You can’t really compost chewing gum. Unfortunately, you can’t really recycle chewing gum, either. Although it's made of plastic, its sticky, messy nature makes it unappealing to recycling centers.

But gum waste is a big problem, so just what can be done with old chewing gum? Like cigarette butts and disposable coffee cups, simply discarding used gum on the ground is the worst way to dispose of it. Chewing ABC (“already been chewed”) gum may spread bacteria, too. That said, the best thing you can do with most chewing gum is to immediately toss it in the garbage can.

While that’s what should be done with most modern chewing gum, biodegradable gum companies are helping to tackle chewing gum waste by creating gum that isn’t as bad for the environment—and in some cases, can be composted!  



4 best biodegradable gum brands you should switch to
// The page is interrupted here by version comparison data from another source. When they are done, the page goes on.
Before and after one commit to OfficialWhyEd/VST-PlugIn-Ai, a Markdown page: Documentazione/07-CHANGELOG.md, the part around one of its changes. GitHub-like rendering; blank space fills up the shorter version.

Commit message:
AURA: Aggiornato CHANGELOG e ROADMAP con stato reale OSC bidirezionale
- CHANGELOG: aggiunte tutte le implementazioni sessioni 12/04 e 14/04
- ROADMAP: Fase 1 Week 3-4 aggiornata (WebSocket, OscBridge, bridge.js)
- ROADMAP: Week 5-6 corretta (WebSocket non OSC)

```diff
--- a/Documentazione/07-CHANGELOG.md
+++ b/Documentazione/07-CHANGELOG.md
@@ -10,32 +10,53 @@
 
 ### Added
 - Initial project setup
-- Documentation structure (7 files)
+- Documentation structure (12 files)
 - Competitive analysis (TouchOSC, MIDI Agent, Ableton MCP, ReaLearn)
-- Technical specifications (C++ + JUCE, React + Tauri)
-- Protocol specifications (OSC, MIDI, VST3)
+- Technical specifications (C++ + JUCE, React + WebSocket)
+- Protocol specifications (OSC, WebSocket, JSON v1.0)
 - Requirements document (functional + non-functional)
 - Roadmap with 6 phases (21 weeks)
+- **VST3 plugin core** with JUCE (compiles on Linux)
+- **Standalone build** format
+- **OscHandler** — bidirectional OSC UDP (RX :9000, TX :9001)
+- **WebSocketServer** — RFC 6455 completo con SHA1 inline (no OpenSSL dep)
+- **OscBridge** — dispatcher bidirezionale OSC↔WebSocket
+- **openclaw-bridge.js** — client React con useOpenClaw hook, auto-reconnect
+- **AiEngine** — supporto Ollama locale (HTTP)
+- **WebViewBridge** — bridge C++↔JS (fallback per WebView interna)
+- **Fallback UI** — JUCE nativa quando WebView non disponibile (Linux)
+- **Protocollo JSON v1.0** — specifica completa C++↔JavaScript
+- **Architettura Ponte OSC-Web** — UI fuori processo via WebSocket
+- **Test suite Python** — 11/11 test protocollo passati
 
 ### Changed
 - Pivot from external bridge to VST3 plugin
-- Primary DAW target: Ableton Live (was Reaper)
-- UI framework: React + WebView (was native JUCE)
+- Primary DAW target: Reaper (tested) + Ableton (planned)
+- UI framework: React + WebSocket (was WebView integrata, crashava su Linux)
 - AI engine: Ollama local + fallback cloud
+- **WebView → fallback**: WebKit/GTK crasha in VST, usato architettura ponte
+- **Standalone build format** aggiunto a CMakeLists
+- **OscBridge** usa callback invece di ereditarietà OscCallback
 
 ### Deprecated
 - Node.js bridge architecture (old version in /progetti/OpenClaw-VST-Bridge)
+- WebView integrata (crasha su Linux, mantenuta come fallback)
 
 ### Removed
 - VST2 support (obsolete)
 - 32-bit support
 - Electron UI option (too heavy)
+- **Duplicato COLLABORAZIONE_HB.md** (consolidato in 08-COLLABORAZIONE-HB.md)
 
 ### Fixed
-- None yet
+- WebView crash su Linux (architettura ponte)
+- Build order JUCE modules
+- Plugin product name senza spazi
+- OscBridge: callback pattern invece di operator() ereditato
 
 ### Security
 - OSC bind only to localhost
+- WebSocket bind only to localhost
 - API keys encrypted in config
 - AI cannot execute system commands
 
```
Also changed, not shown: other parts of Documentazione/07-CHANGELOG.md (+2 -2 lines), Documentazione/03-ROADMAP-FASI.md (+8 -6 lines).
If you don’t want to stop chewing gum, but you do want to put a stop to chewing gum litter, biodegradable chewing gum provides a solution. Made with natural ingredients, these biodegradable chewing gums are better for not just the environment, but your health, too. Let’s chew our way through some of the best of them. 

1. Nuud Gum 

spearmint compostable gum

Plant-based and sugar-free, Nuud has successfully made biodegradable chewing gum. They’ve turned back the clock by using the Chicle tree sap that was traditionally used by Central American cultures. Sustainably sourced from the Sapodilla tree, this natural gum base makes Nuud gum biodegradable.

Why we love this gum: Even better, you can compost Nuud chewing gum at home using a Lomi composter. That’s right, this gum is one of the Lomi approved products



2. Glee Gum

multiple flavors of Glee Gum

Woman-owned Glee Gum is another one of the chewing gum companies to turn to plants instead of petroleum. Their biodegradable chewing gum is made with sustainably harvested chicle and free of artificial colors, flavors, sweeteners, and preservatives.

Why we love this gum: The gum is packaged in biodegradable cellophane and recyclable cardboard. Glee Gum is Non-GMO Project Verified, too. 

3. Simply Gum

simply cleanse gum

For planet-friendly fresh breath, Simply is another brand to turn to. Unlike other gum bases, theirs is made with chicle, candelilla wax, and citric acid instead of plastic—making it biodegradable. Not only that, but the rest of the ingredients include recognizable things like organic raw cane sugar, organic vegetable glycerin, organic rice flour, and natural flavors.

Why we love this gum: In addition to making their chewing gum biodegradable, Simply is also Certified Vegan and Non-GMO Project Verified. 

4. Chicza 

organic cinnamon chewing gum

Chicza isn’t just one of the few biodegradable gum brands. It’s the only one that’s 100% certified organic. Their gum starts out as 100% Chicle that’s sustainably sourced through a partnership with Chicleros, native rainforest communities and guardians of the rainforest.

Why we love this gum: The organic gum base is combined with other organic ingredients, like evaporated cane juice, glucose, agave syrup, and organic flavor. 

Try Lomi - a convenient way to compost at home

stop plastic pollution with the Lomi

Until recently, compostable gum was nothing more than a dream. But Lomi is the convenient indoor electric composter that has turned our bubble gum dreams into eco-friendly realities. Not only can the Lomi turn kitchen scraps and leftovers into nutrient-rich dirt, but it can do the same for many non-food, Lomi-Approved products! In addition to compostable bags and utensils, this includes some biodegradable chewing gum.

Let’s face it. Gum pollution is a bigger problem than most of us would like to believe. We don’t all have the time or creative resources to turn our discarded gum into chewing gum recycling projects. So, we’re faced with two main options: stop chewing gum or throw it away as plastic garbage.

But as more than 85,000 households have already discovered, the Lomi is an excellent way to turn “waste” into “wealth.” In some cases, even chewing gum can be quickly processed by the electric countertop composter into natural fertilizer. Chew on that eco-friendly alternative to sticky gum litter. 

Written by: Heather Seely